**Your objective**
Print a faithful copy of the data below, word for word, with the pictures left out.

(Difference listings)
++++++++++++++++++++

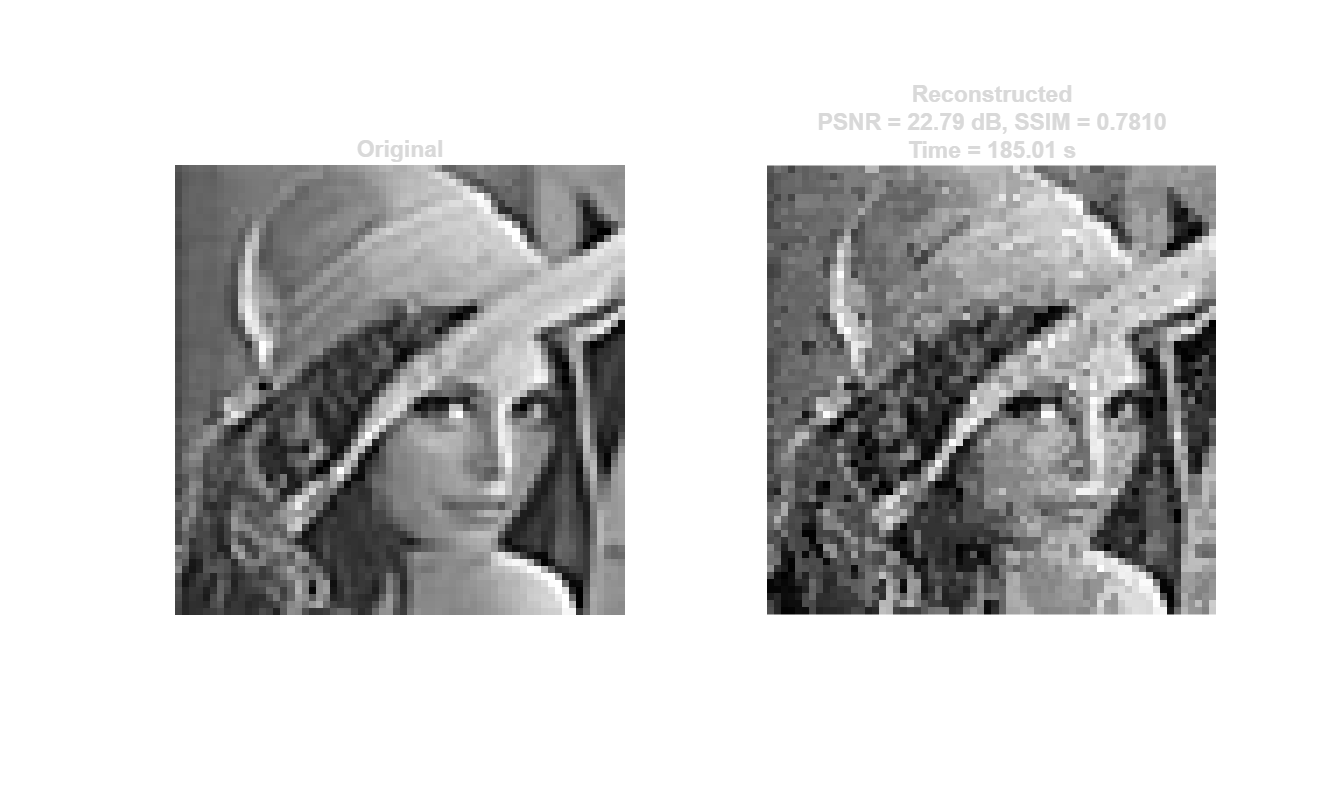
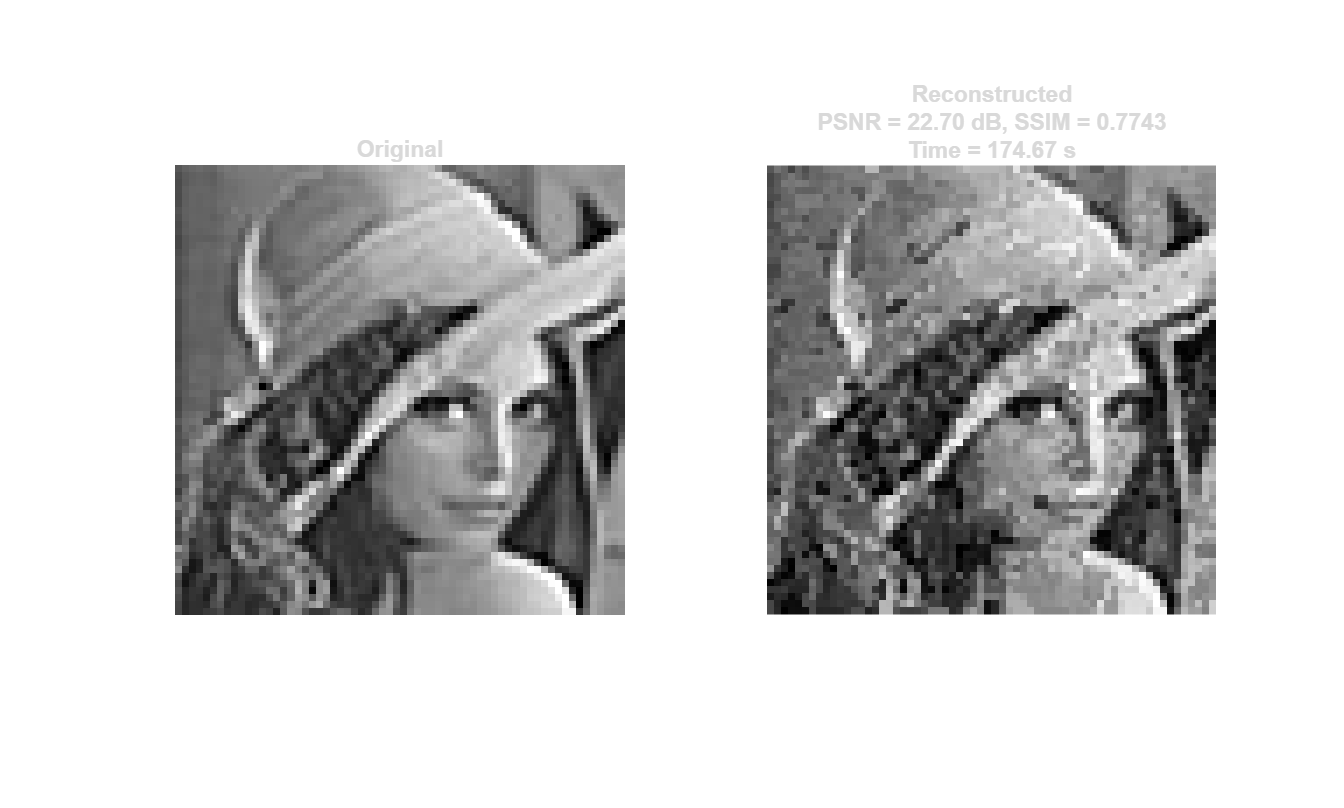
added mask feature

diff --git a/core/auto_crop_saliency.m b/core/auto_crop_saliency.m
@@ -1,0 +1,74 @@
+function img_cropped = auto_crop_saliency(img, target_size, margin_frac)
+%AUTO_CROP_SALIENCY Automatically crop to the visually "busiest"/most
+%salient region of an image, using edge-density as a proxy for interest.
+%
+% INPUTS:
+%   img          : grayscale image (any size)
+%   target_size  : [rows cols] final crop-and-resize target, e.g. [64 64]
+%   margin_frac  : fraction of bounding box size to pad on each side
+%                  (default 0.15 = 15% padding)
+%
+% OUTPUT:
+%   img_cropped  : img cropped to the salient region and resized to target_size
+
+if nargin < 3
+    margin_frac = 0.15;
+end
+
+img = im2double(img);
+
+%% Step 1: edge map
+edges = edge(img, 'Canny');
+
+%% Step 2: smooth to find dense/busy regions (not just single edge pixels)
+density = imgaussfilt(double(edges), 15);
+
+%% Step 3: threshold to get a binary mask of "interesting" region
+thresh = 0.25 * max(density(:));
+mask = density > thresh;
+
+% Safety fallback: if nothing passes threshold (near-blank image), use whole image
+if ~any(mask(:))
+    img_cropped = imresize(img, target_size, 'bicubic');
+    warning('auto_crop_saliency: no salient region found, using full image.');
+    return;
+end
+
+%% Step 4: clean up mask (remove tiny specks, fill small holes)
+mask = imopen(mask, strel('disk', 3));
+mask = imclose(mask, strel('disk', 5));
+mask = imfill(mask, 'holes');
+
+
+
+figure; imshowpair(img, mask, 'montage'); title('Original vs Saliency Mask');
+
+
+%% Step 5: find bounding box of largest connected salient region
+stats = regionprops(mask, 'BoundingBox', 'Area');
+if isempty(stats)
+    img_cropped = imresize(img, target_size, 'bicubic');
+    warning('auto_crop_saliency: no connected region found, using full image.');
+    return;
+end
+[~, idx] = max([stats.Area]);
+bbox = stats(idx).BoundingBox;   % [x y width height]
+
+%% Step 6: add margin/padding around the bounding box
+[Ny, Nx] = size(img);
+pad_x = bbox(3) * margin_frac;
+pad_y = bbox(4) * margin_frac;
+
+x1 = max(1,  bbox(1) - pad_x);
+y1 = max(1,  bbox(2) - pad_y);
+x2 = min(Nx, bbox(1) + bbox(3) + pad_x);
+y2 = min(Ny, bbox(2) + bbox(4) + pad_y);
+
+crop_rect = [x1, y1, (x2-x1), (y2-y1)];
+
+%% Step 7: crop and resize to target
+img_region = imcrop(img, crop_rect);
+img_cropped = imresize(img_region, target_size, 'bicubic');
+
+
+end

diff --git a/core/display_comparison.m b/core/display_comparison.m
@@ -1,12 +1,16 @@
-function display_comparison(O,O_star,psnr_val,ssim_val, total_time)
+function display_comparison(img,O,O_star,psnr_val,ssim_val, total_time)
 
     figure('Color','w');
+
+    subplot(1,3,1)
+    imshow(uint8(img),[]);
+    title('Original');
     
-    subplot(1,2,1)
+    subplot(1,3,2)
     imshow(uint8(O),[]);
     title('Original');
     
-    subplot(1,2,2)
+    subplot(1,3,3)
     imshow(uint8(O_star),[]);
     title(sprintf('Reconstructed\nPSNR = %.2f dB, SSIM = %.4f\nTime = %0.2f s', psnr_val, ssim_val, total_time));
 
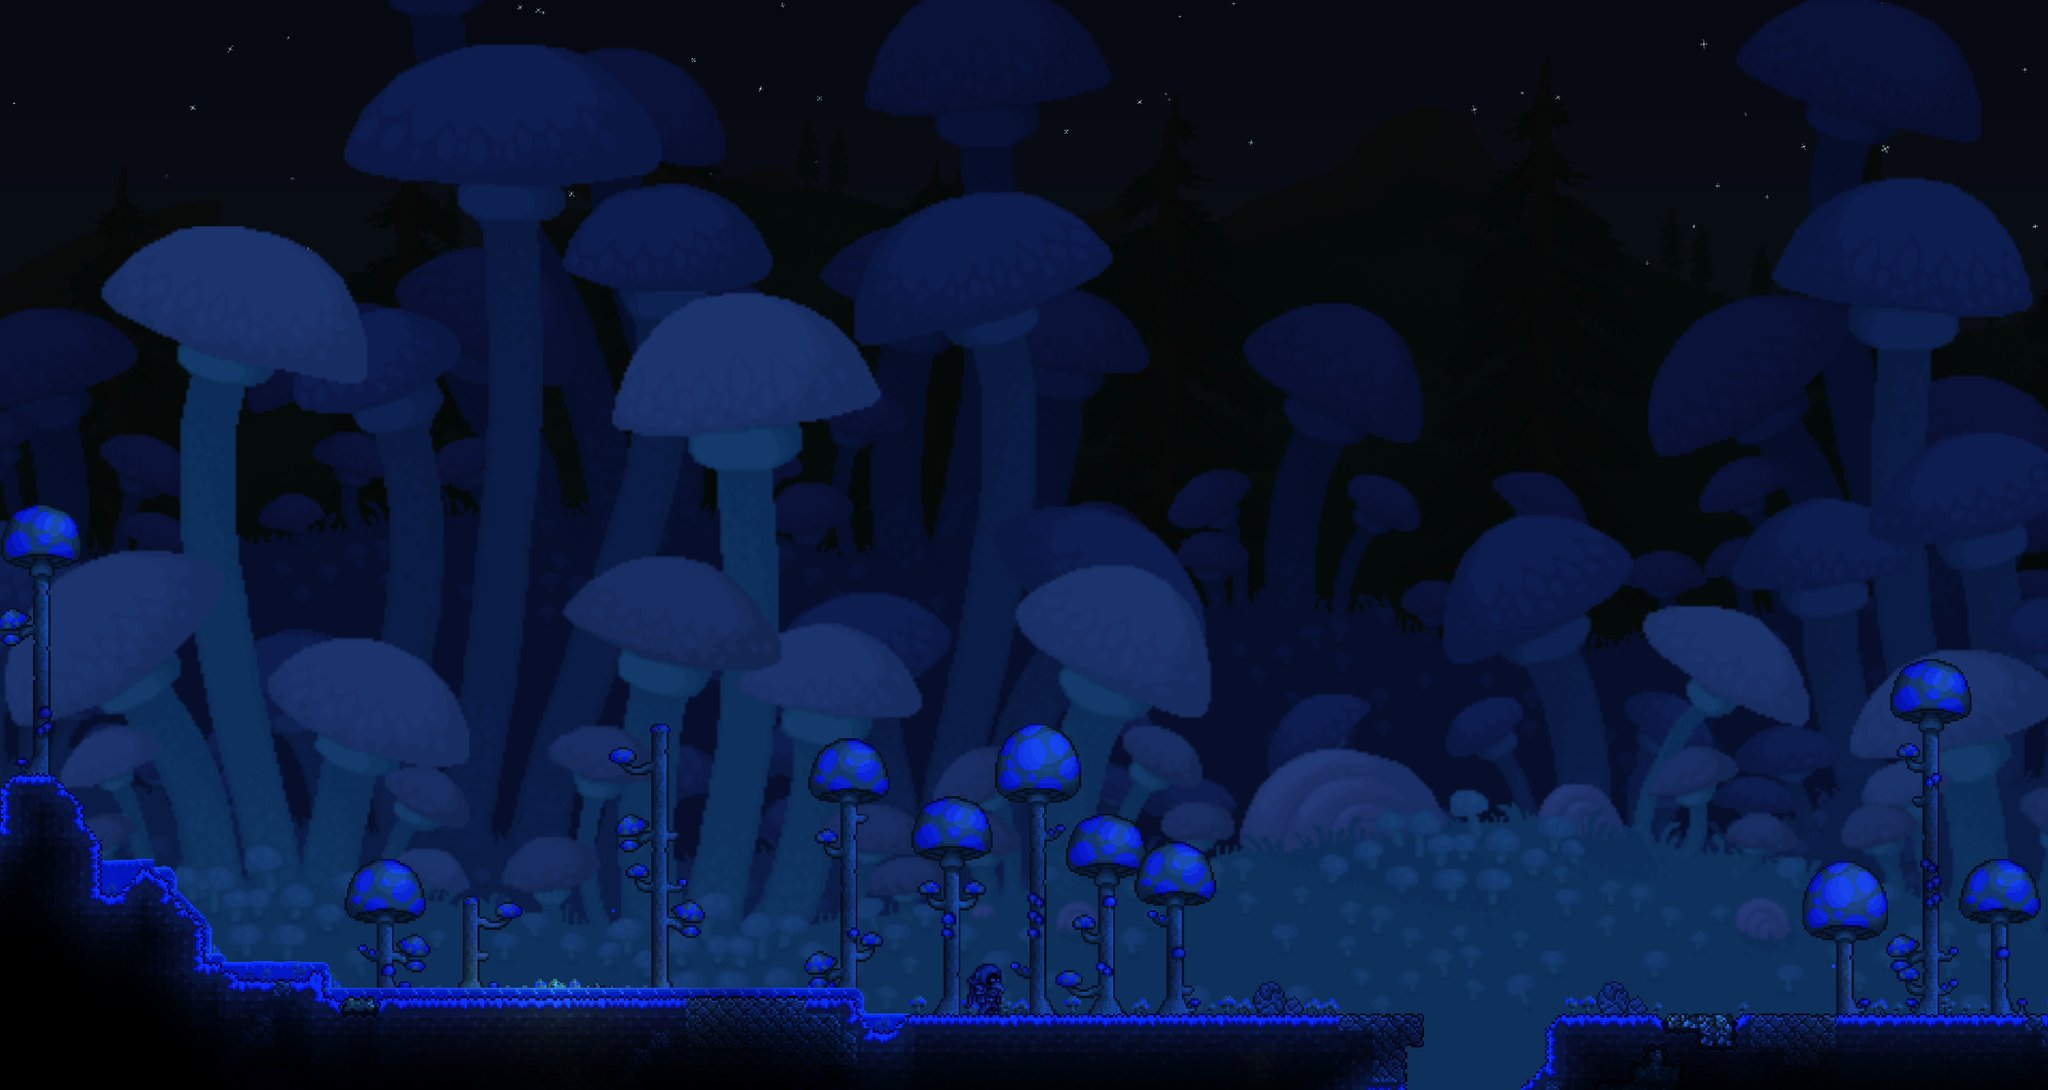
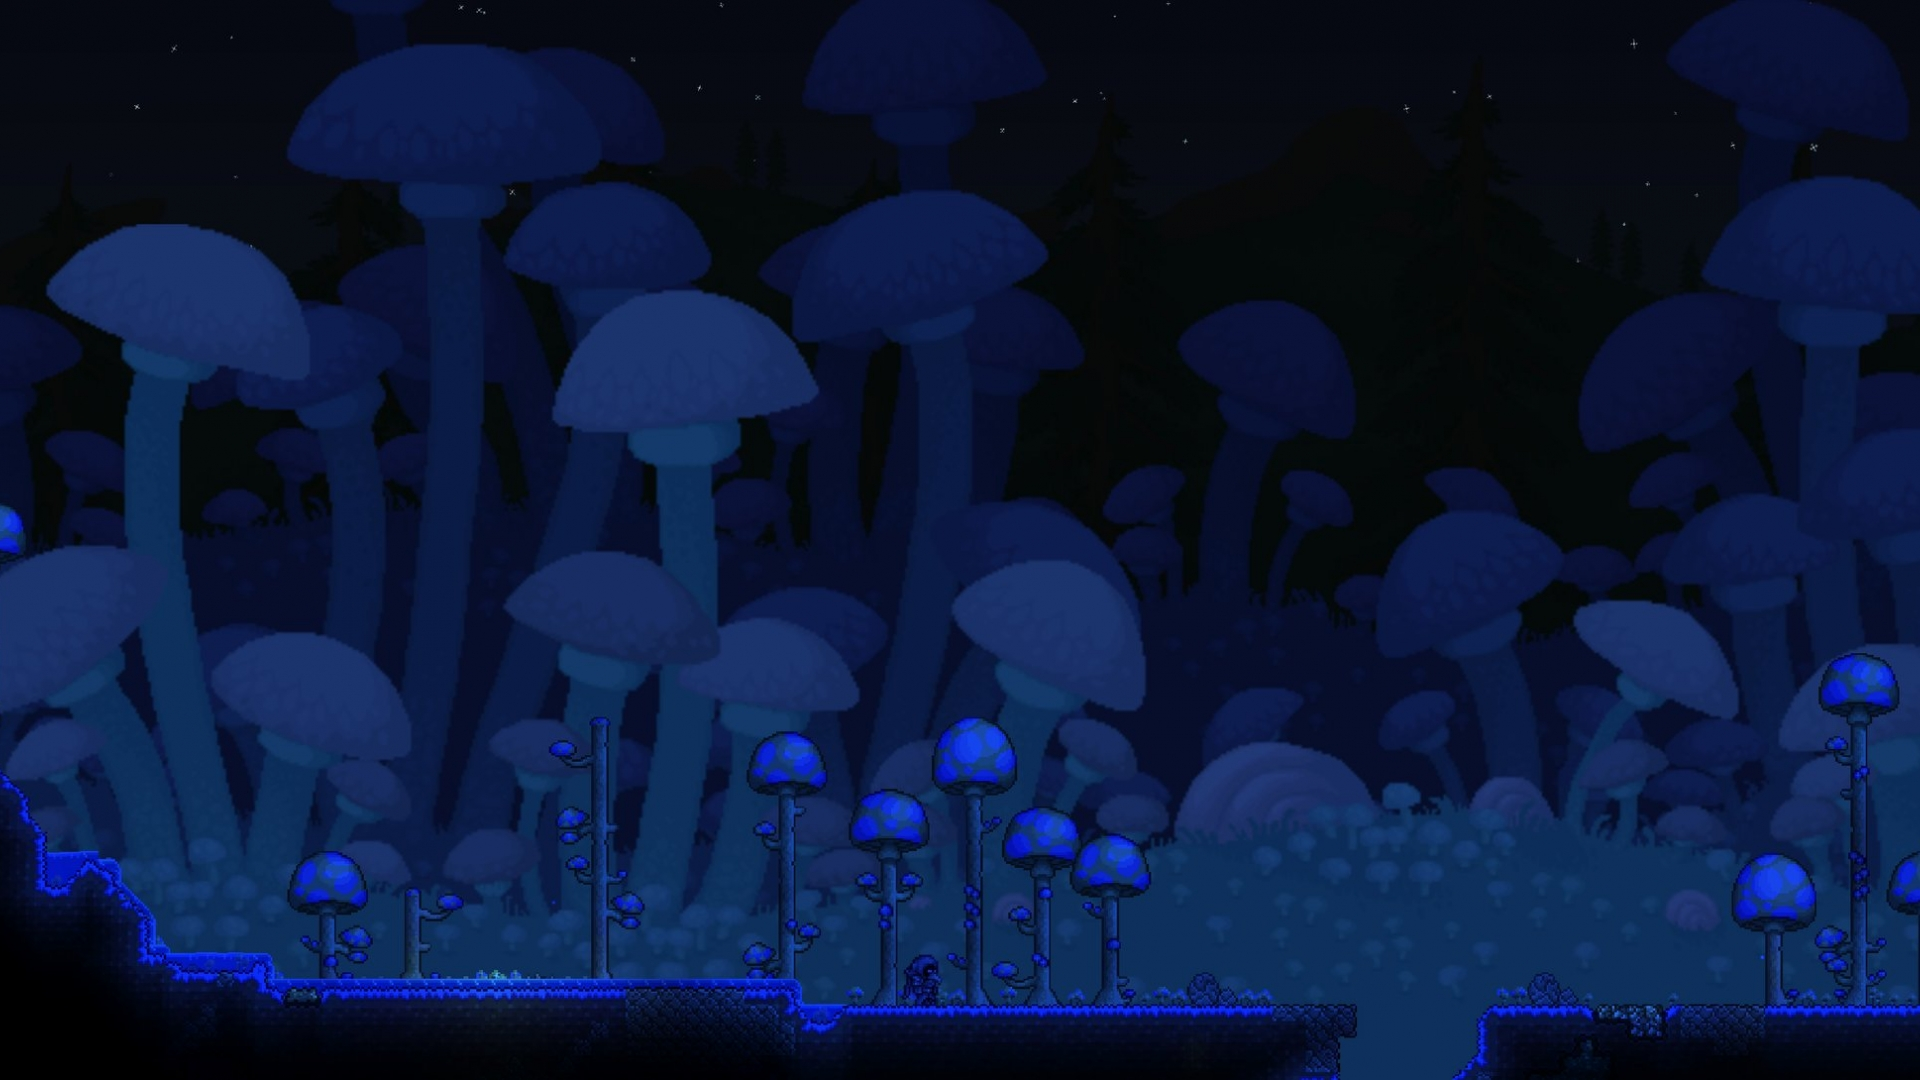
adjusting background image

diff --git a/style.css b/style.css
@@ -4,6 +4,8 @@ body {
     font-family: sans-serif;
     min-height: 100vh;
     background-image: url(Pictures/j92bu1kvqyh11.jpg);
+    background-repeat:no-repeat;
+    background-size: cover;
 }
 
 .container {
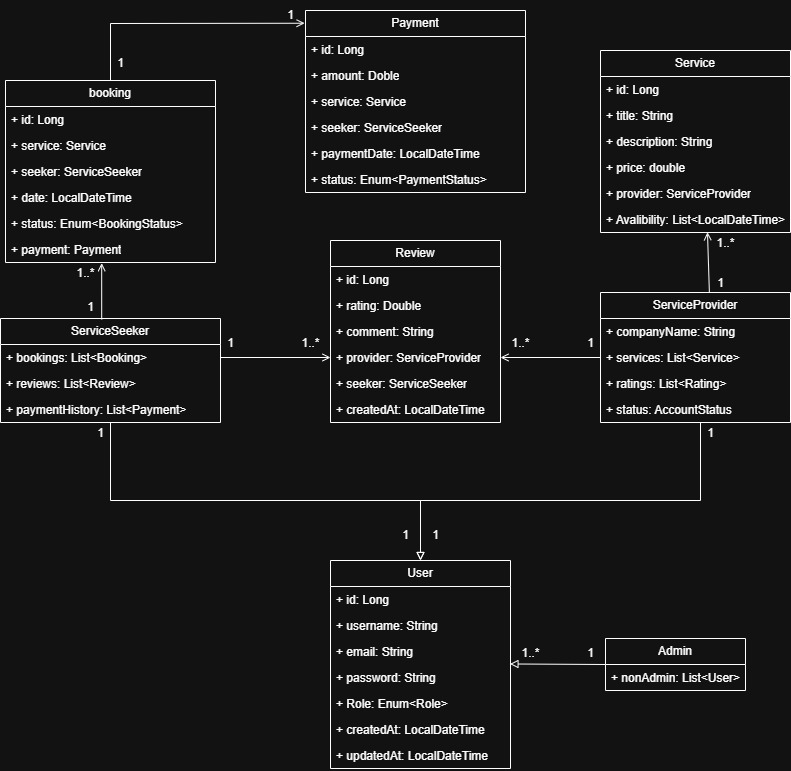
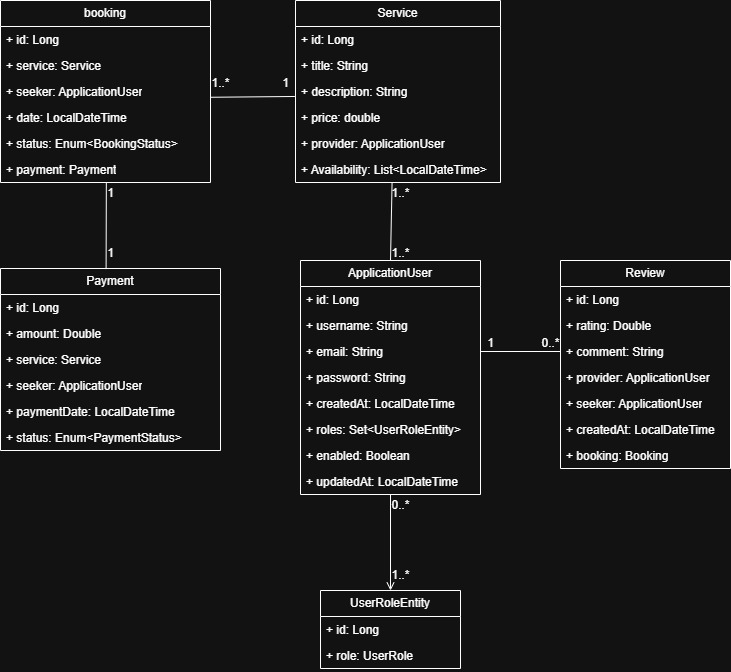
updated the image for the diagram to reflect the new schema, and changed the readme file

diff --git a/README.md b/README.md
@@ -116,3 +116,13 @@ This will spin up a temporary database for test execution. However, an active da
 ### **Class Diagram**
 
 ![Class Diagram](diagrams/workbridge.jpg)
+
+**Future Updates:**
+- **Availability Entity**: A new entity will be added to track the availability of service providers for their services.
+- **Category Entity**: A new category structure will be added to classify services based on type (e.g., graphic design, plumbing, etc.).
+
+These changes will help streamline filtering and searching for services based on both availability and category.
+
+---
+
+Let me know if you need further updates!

++++++++++++++++++++

**Response for this exercise**
added mask feature

diff --git a/core/auto_crop_saliency.m b/core/auto_crop_saliency.m
@@ -1,0 +1,74 @@
+function img_cropped = auto_crop_saliency(img, target_size, margin_frac)
+%AUTO_CROP_SALIENCY Automatically crop to the visually "busiest"/most
+%salient region of an image, using edge-density as a proxy for interest.
+%
+% INPUTS:
+%   img          : grayscale image (any size)
+%   target_size  : [rows cols] final crop-and-resize target, e.g. [64 64]
+%   margin_frac  : fraction of bounding box size to pad on each side
+%                  (default 0.15 = 15% padding)
+%
+% OUTPUT:
+%   img_cropped  : img cropped to the salient region and resized to target_size
+
+if nargin < 3
+    margin_frac = 0.15;
+end
+
+img = im2double(img);
+
+%% Step 1: edge map
+edges = edge(img, 'Canny');
+
+%% Step 2: smooth to find dense/busy regions (not just single edge pixels)
+density = imgaussfilt(double(edges), 15);
+
+%% Step 3: threshold to get a binary mask of "interesting" region
+thresh = 0.25 * max(density(:));
+mask = density > thresh;
+
+% Safety fallback: if nothing passes threshold (near-blank image), use whole image
+if ~any(mask(:))
+    img_cropped = imresize(img, target_size, 'bicubic');
+    warning('auto_crop_saliency: no salient region found, using full image.');
+    return;
+end
+
+%% Step 4: clean up mask (remove tiny specks, fill small holes)
+mask = imopen(mask, strel('disk', 3));
+mask = imclose(mask, strel('disk', 5));
+mask = imfill(mask, 'holes');
+
+
+
+figure; imshowpair(img, mask, 'montage'); title('Original vs Saliency Mask');
+
+
+%% Step 5: find bounding box of largest connected salient region
+stats = regionprops(mask, 'BoundingBox', 'Area');
+if isempty(stats)
+    img_cropped = imresize(img, target_size, 'bicubic');
+    warning('auto_crop_saliency: no connected region found, using full image.');
+    return;
+end
+[~, idx] = max([stats.Area]);
+bbox = stats(idx).BoundingBox;   % [x y width height]
+
+%% Step 6: add margin/padding around the bounding box
+[Ny, Nx] = size(img);
+pad_x = bbox(3) * margin_frac;
+pad_y = bbox(4) * margin_frac;
+
+x1 = max(1,  bbox(1) - pad_x);
+y1 = max(1,  bbox(2) - pad_y);
+x2 = min(Nx, bbox(1) + bbox(3) + pad_x);
+y2 = min(Ny, bbox(2) + bbox(4) + pad_y);
+
+crop_rect = [x1, y1, (x2-x1), (y2-y1)];
+
+%% Step 7: crop and resize to target
+img_region = imcrop(img, crop_rect);
+img_cropped = imresize(img_region, target_size, 'bicubic');
+
+
+end

diff --git a/core/display_comparison.m b/core/display_comparison.m
@@ -1,12 +1,16 @@
-function display_comparison(O,O_star,psnr_val,ssim_val, total_time)
+function display_comparison(img,O,O_star,psnr_val,ssim_val, total_time)
 
     figure('Color','w');
+
+    subplot(1,3,1)
+    imshow(uint8(img),[]);
+    title('Original');
     
-    subplot(1,2,1)
+    subplot(1,3,2)
     imshow(uint8(O),[]);
     title('Original');
     
-    subplot(1,2,2)
+    subplot(1,3,3)
     imshow(uint8(O_star),[]);
     title(sprintf('Reconstructed\nPSNR = %.2f dB, SSIM = %.4f\nTime = %0.2f s', psnr_val, ssim_val, total_time));
 
adjusting background image

diff --git a/style.css b/style.css
@@ -4,6 +4,8 @@ body {
     font-family: sans-serif;
     min-height: 100vh;
     background-image: url(Pictures/j92bu1kvqyh11.jpg);
+    background-repeat:no-repeat;
+    background-size: cover;
 }
 
 .container {
updated the image for the diagram to reflect the new schema, and changed the readme file

diff --git a/README.md b/README.md
@@ -116,3 +116,13 @@ This will spin up a temporary database for test execution. However, an active da
 ### **Class Diagram**
 
 ![Class Diagram](diagrams/workbridge.jpg)
+
+**Future Updates:**
+- **Availability Entity**: A new entity will be added to track the availability of service providers for their services.
+- **Category Entity**: A new category structure will be added to classify services based on type (e.g., graphic design, plumbing, etc.).
+
+These changes will help streamline filtering and searching for services based on both availability and category.
+
+---
+
+Let me know if you need further updates!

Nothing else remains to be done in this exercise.